Having PhD candidates work as waiters, baristas or Uber drivers - which is often the reality - obviously isn't the best use of their talents for them or for our industry and economy.

We need to create more opportunities and options for our homegrown academic talent outside of the usual pathway of university work, so they can get that crucial experience in the commercial and innovation worlds.

Especially in the current economic and international climate, it's imperative we create those opportunities within Australia.

For example, in commercial medicinal and synthetic drug development our company, Epichem, is the only option for PhD graduates looking to work in that field in Western Australia, and while we continually reap the benefits of their skills, we'd like to see a more fertile employment market for those graduates within the state.
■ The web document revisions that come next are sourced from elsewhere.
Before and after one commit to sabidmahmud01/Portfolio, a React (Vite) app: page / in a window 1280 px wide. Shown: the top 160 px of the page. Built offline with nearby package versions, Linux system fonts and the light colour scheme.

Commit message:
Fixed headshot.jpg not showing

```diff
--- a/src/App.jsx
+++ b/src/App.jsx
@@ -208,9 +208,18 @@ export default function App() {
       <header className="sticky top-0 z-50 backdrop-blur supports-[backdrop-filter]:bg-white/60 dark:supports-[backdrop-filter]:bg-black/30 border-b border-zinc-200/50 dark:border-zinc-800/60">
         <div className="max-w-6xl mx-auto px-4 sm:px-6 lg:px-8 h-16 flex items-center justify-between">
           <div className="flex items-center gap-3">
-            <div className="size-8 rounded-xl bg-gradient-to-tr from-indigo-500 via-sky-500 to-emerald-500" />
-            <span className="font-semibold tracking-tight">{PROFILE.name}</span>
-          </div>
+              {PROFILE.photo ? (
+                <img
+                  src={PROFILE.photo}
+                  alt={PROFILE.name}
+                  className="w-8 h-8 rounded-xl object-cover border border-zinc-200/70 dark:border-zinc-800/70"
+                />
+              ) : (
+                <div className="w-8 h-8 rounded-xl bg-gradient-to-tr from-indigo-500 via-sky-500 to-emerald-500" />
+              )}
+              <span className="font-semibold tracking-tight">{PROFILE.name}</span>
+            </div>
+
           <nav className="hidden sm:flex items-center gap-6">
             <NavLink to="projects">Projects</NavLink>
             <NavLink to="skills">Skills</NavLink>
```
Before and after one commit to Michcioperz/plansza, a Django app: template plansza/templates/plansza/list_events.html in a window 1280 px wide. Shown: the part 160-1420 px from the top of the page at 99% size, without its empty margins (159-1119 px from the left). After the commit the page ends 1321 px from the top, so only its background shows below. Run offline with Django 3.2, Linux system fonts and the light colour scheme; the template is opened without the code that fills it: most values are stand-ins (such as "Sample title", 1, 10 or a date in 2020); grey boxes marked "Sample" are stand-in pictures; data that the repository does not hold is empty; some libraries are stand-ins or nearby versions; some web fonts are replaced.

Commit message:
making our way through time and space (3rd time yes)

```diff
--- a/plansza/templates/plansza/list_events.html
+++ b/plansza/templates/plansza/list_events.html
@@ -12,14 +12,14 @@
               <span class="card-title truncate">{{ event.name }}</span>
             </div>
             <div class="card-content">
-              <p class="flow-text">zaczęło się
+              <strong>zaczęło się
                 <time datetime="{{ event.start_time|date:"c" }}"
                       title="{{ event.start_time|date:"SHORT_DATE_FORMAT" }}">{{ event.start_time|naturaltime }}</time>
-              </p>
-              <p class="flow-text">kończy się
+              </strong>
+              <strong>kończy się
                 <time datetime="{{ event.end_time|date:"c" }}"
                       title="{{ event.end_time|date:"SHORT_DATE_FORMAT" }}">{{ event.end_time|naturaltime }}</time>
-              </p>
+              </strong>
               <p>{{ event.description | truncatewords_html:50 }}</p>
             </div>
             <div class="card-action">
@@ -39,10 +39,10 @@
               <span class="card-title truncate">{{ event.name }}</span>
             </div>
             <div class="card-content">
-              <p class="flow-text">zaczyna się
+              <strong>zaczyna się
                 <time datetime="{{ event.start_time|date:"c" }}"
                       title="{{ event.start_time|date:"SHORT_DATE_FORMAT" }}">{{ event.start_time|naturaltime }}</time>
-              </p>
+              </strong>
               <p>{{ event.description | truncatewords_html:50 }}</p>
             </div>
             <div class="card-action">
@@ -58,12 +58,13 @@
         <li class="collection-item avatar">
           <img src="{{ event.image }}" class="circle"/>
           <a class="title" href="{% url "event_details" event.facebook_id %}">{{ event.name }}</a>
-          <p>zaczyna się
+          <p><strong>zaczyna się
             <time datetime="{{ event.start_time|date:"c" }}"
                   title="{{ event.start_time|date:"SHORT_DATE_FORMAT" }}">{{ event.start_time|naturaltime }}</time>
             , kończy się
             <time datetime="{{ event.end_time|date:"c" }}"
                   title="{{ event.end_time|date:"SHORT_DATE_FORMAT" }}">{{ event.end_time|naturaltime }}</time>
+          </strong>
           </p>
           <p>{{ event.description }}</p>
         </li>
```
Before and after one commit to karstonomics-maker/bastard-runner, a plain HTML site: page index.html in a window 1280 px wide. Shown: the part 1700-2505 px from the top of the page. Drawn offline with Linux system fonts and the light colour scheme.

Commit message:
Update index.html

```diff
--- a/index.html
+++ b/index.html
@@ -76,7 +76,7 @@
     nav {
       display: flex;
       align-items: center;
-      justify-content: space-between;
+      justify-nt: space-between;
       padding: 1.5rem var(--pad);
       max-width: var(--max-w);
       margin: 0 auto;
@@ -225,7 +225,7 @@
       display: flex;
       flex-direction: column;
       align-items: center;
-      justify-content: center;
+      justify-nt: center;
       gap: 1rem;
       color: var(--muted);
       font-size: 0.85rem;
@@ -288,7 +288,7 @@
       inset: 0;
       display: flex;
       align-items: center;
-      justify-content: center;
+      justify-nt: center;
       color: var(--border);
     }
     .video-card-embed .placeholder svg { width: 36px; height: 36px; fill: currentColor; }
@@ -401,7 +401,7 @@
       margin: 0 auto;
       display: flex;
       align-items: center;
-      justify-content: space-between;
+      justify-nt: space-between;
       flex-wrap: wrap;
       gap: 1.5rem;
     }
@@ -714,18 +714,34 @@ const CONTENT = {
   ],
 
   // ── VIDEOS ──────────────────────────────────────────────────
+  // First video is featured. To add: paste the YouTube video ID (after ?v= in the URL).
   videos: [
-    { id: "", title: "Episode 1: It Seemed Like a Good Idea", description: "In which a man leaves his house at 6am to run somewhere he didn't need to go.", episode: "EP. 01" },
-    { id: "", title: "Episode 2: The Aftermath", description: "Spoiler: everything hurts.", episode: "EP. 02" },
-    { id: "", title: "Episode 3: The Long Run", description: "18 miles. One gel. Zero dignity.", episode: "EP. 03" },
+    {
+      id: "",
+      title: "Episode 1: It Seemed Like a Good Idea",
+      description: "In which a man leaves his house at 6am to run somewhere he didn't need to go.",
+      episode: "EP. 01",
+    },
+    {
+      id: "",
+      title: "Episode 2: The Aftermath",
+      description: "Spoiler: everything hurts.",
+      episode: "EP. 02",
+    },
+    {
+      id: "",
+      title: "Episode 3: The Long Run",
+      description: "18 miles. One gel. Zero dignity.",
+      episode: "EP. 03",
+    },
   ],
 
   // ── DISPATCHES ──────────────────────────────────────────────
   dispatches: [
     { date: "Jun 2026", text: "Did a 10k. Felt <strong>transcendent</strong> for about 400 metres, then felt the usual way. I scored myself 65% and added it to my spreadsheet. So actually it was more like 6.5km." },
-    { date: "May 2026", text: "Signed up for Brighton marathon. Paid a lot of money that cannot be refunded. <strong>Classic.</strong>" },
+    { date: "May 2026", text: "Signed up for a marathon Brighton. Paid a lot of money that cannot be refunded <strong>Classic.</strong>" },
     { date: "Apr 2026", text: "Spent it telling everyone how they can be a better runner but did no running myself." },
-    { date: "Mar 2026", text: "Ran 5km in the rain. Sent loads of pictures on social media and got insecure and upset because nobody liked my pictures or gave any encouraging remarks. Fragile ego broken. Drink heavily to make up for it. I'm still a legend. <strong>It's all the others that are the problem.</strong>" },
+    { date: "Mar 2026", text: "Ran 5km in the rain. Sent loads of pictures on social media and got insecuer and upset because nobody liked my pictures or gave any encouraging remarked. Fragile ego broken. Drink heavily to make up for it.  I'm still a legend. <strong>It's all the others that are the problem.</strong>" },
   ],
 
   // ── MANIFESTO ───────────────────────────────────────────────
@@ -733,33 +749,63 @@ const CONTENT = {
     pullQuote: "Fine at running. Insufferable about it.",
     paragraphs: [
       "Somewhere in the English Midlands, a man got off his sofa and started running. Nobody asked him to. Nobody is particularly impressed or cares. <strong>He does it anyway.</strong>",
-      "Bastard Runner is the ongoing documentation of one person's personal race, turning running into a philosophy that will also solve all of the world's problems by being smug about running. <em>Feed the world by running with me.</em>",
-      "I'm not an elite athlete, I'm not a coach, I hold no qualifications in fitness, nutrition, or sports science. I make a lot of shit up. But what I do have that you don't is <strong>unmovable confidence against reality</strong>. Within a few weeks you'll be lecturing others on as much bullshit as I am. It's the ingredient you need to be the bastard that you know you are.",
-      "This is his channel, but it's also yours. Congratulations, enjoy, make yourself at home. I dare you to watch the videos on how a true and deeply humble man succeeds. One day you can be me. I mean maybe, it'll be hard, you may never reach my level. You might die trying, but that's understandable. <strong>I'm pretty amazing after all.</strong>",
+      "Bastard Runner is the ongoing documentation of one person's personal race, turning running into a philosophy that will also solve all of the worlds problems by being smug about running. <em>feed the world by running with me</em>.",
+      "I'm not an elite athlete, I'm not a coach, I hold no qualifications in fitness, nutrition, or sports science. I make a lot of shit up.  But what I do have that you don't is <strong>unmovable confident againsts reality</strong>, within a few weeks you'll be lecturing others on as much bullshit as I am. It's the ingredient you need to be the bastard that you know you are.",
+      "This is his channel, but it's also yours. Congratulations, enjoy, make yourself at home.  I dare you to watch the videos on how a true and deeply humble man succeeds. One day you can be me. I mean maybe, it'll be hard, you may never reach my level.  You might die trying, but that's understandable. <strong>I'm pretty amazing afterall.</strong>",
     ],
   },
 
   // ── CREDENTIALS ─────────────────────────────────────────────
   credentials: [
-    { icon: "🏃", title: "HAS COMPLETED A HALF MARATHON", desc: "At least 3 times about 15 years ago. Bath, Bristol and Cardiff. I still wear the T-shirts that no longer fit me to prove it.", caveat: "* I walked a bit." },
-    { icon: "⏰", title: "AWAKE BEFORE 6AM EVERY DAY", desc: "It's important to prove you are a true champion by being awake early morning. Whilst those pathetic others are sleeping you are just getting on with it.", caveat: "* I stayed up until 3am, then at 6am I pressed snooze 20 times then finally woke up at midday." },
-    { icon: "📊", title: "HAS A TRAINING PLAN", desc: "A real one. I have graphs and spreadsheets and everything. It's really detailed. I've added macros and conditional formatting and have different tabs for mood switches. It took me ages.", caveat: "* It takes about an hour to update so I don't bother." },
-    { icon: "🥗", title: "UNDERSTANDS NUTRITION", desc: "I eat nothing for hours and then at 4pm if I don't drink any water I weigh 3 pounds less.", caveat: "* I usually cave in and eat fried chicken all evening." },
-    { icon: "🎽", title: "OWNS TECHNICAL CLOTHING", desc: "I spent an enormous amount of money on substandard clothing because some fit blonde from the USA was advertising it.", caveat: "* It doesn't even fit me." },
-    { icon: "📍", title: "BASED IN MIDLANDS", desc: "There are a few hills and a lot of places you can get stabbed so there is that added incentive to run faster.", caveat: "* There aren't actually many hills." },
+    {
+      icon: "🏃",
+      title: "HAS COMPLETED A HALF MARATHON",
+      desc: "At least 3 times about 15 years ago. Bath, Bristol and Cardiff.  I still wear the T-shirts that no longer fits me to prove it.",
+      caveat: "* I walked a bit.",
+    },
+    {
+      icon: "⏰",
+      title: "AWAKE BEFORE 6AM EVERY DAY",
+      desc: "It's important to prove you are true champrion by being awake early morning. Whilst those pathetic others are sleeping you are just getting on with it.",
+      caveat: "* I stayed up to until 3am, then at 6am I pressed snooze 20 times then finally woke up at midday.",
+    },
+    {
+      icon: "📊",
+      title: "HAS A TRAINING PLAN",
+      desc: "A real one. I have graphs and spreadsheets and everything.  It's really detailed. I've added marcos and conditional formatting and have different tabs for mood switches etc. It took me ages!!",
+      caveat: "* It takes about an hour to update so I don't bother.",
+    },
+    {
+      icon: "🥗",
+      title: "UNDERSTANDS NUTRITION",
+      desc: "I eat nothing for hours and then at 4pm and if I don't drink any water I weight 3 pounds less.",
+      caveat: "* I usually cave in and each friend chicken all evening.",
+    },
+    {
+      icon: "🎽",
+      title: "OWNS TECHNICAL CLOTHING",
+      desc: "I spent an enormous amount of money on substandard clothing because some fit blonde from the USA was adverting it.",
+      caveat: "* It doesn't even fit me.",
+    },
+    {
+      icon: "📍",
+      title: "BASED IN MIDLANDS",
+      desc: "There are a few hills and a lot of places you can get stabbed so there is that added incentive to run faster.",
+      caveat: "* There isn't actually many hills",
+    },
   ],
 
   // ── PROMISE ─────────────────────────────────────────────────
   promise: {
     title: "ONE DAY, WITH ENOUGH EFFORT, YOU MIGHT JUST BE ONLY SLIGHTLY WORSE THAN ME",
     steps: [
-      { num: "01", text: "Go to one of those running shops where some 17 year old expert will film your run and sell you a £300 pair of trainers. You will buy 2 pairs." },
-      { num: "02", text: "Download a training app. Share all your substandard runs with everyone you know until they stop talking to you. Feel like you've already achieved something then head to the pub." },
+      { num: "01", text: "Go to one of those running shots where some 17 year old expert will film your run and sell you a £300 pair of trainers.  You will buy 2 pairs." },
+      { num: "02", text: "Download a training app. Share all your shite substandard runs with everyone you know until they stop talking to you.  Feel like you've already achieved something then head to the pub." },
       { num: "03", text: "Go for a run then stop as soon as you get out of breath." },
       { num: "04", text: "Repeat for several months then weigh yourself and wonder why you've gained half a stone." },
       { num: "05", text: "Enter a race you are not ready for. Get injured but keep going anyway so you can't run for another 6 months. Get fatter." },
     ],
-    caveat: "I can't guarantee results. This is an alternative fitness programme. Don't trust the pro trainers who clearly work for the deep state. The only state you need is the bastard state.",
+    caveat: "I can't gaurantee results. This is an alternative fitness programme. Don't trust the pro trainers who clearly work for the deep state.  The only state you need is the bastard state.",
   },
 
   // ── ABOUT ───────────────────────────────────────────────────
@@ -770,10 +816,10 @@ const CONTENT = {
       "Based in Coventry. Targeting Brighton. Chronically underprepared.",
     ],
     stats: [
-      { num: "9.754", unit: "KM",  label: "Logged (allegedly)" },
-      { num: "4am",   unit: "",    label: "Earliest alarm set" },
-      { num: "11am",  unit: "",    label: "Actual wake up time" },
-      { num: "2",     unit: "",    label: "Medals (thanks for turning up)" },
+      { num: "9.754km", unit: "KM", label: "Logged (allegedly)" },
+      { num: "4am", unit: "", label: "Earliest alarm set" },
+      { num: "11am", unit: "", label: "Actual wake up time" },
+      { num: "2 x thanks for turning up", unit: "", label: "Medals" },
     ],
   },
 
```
More government investment in research and development companies means more clients, more roles for our best and brightest and more of an attractive prospect for companies both domestic and international to develop their projects right here.

Everybody wins, but we do need to see some early investment to make that happen.

A joint report between the Australian Mathematical Sciences Institute and the CSIRO found that:

  • Annual PhD completions have more than doubled in the last two decades
  • There are many more PhD graduates than academic jobs available
  • There are significant opportunities ahead for PhDs to work with innovative Australian employers

Two key factors in improving PhD graduate retention are a change in the way business thinks and more investment within the industry across government and business.

PhD graduates can often be written off by business as overly academic and without the practical skills a business needs, but my experience nothing is further from the truth.

The benefits of bringing more of these smart, innovative thinkers into the commercial fold means there's less of an oversupply into academic roles, and they get the experience they need to channel their expertise into business and industry solutions.

Colin LaGalia is chief executive of Epichem in Western Australia.